And why should such a distinction be resorted to? In terms of dollars and cents, is money any the less compensation because it is spent for pleasure or for purposes of a social nature? It is noteworthy in this connection that, as a matter of common knowledge, great stadiums have been erected throughout the country exclusively for pleasure purposes. The United States maintains its national parks for such purposes. Indeed virtually every man, woman and child in the country spends money for pleasure and social purposes. How then can it be argued successfully that money so spent is not “compensation”? If this is true, then how can the legislature have intended to give any different meaning to the word “compensation” than the meaning accepted in the “approved usage of the language”?
In order to determine the nature of compensation as contemplated by the statute, the more appropriate basis for deduction would appear to be that employed in determining the nature of consideration for a contract. It is reasonable to assume that when the statute speaks of compensation, the reference is to a benefit conferred in the nature of a payment of money, or its equivalent. For example, if two persons decide to take a pleasure trip in the car of one, the other to pay half the expenses, a benefit has very definitely been conferred upon the owner of the car, in the nature of compensation for the use of his car, the wear and tear thereon and the consumption of gas and oil. Moreover, the transaction amounts to a definite contract or agreement on the part of the guest to pay one half the expenses of the trip if the car owner will drive his car to the desired destination. To proceed a step further, if in return for being driven to San Diego on a pleasure trip one week, the quest premises to drive the car owner to Santa Barbara in the guest's car the next week, a benefit has been conferred and the car owner has been compensated in no less degree than if he had been paid for driving the guest to San Diego; and the transaction again amounts to a contract.

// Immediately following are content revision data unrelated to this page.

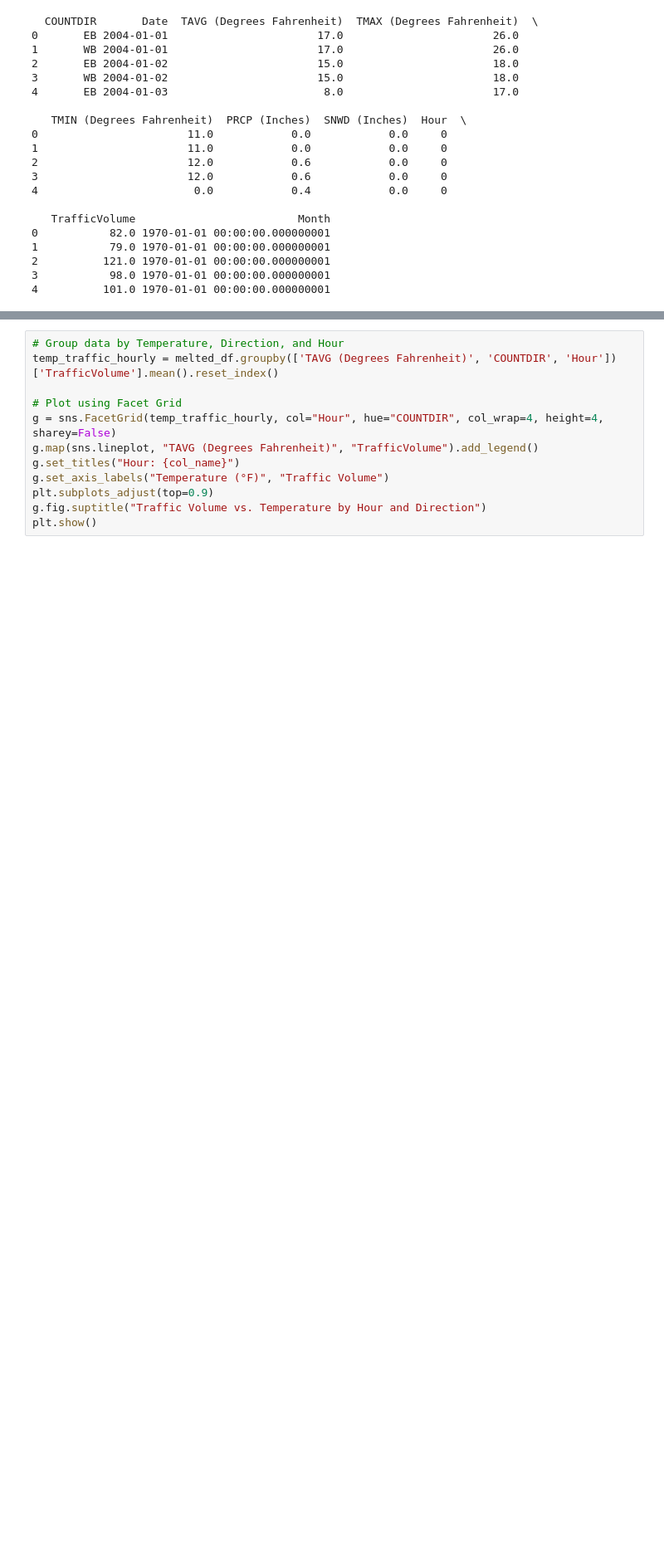
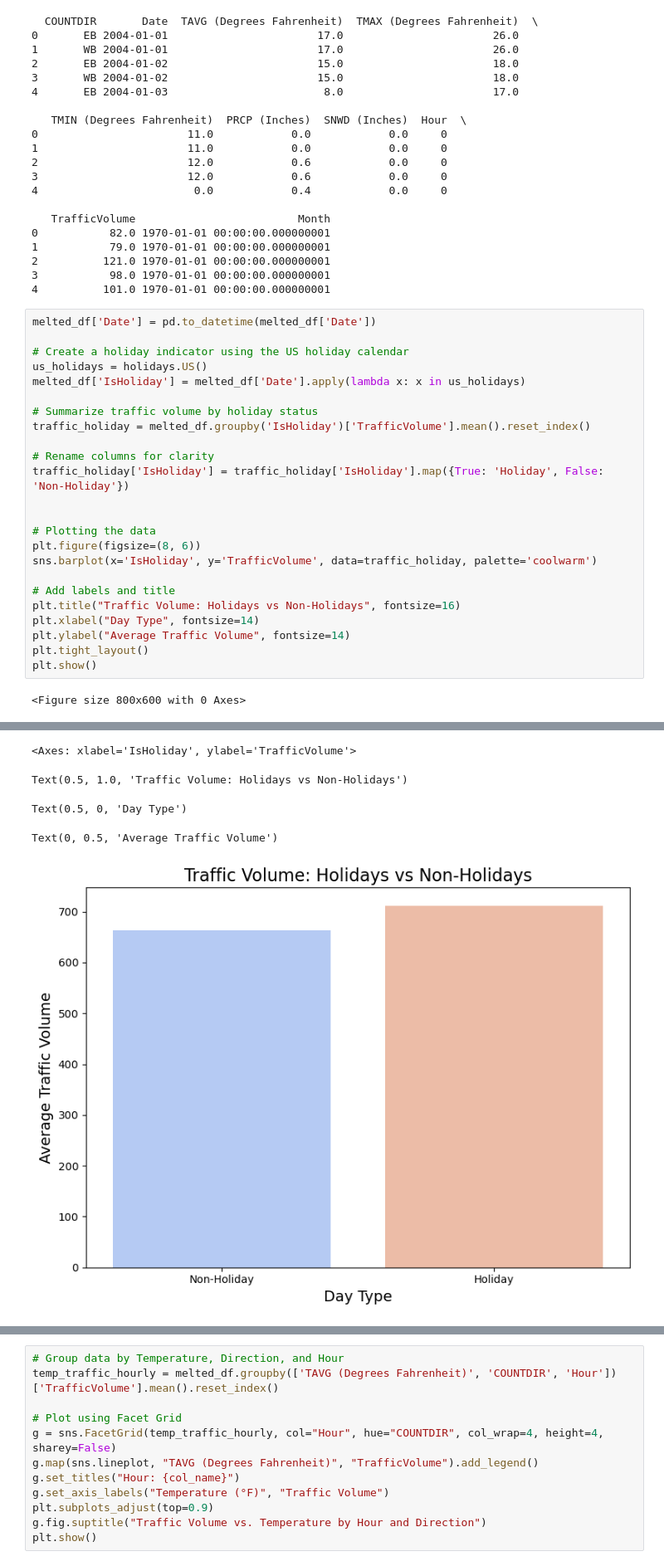
Before and after one commit to stevo2012/i70proj, a Jupyter notebook: i70data.ipynb, the cells around one changed output, grey strips where cells are left out. Shown at 83% size. Cells and saved outputs as stored; diff of their text form; blank space fills up the shorter version.

```diff
--- a/i70data.ipynb
+++ b/i70data.ipynb
@@ -378,3 +379,29 @@ print(melted_df.head())
 2          121.0 1970-01-01 00:00:00.000000001
 3           98.0 1970-01-01 00:00:00.000000001
 4          101.0 1970-01-01 00:00:00.000000001
+# %%
+melted_df['Date'] = pd.to_datetime(melted_df['Date'])
+
+# Create a holiday indicator using the US holiday calendar
+us_holidays = holidays.US()
+melted_df['IsHoliday'] = melted_df['Date'].apply(lambda x: x in us_holidays)
+
+# Summarize traffic volume by holiday status
+traffic_holiday = melted_df.groupby('IsHoliday')['TrafficVolume'].mean().reset_index()
+
+# Rename columns for clarity
+traffic_holiday['IsHoliday'] = traffic_holiday['IsHoliday'].map({True: 'Holiday', False: 'Non-Holiday'})
+
+
+# Plotting the data
+plt.figure(figsize=(8, 6))
+sns.barplot(x='IsHoliday', y='TrafficVolume', data=traffic_holiday, palette='coolwarm')
+
+# Add labels and title
+plt.title("Traffic Volume: Holidays vs Non-Holidays", fontsize=16)
+plt.xlabel("Day Type", fontsize=14)
+plt.ylabel("Average Traffic Volume", fontsize=14)
+plt.tight_layout()
+plt.show()
+# %% [output]
+<Figure size 800x600 with 0 Axes>
@@ -381,3 +411,8 @@ print(melted_df.head())
+<Axes: xlabel='IsHoliday', ylabel='TrafficVolume'>
+Text(0.5, 1.0, 'Traffic Volume: Holidays vs Non-Holidays')
+Text(0.5, 0, 'Day Type')
+Text(0, 0.5, 'Average Traffic Volume')
+[figure, added]
 # %%
 
 
```
Also changed, not shown: parts of 10 cells of this notebook.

Section 403 of the Vehicle Code says nothing about the nature of the ride being taken by the guest. The section merely speaks of the giving of compensation for the ride. It cannot be successfully or validly argued that the compensation referred to in the statute is different from the type of benefit which constitutes good consideration for a contract; nor can it be any more successfully argued that a contract is any less a contract because the purpose thereof happens to be one of pleasure. Rather than make the determination of the question of whether compensation was given for the ride depend upon whether the ride was for social or business purposes, a sounder basis for such determination appears to lie in ascertaining whether the benefit, if any, conferred in exchange for the ride was such as to constitute good consideration for a contract to undertake the trip in question. Such construction does no violence to the “approved usage of the language” and leaves to the legislature the determination of limiting or extending the operation of the statute by amendment, where, under the law, it properly belongs.
YORK, P. J., concurs.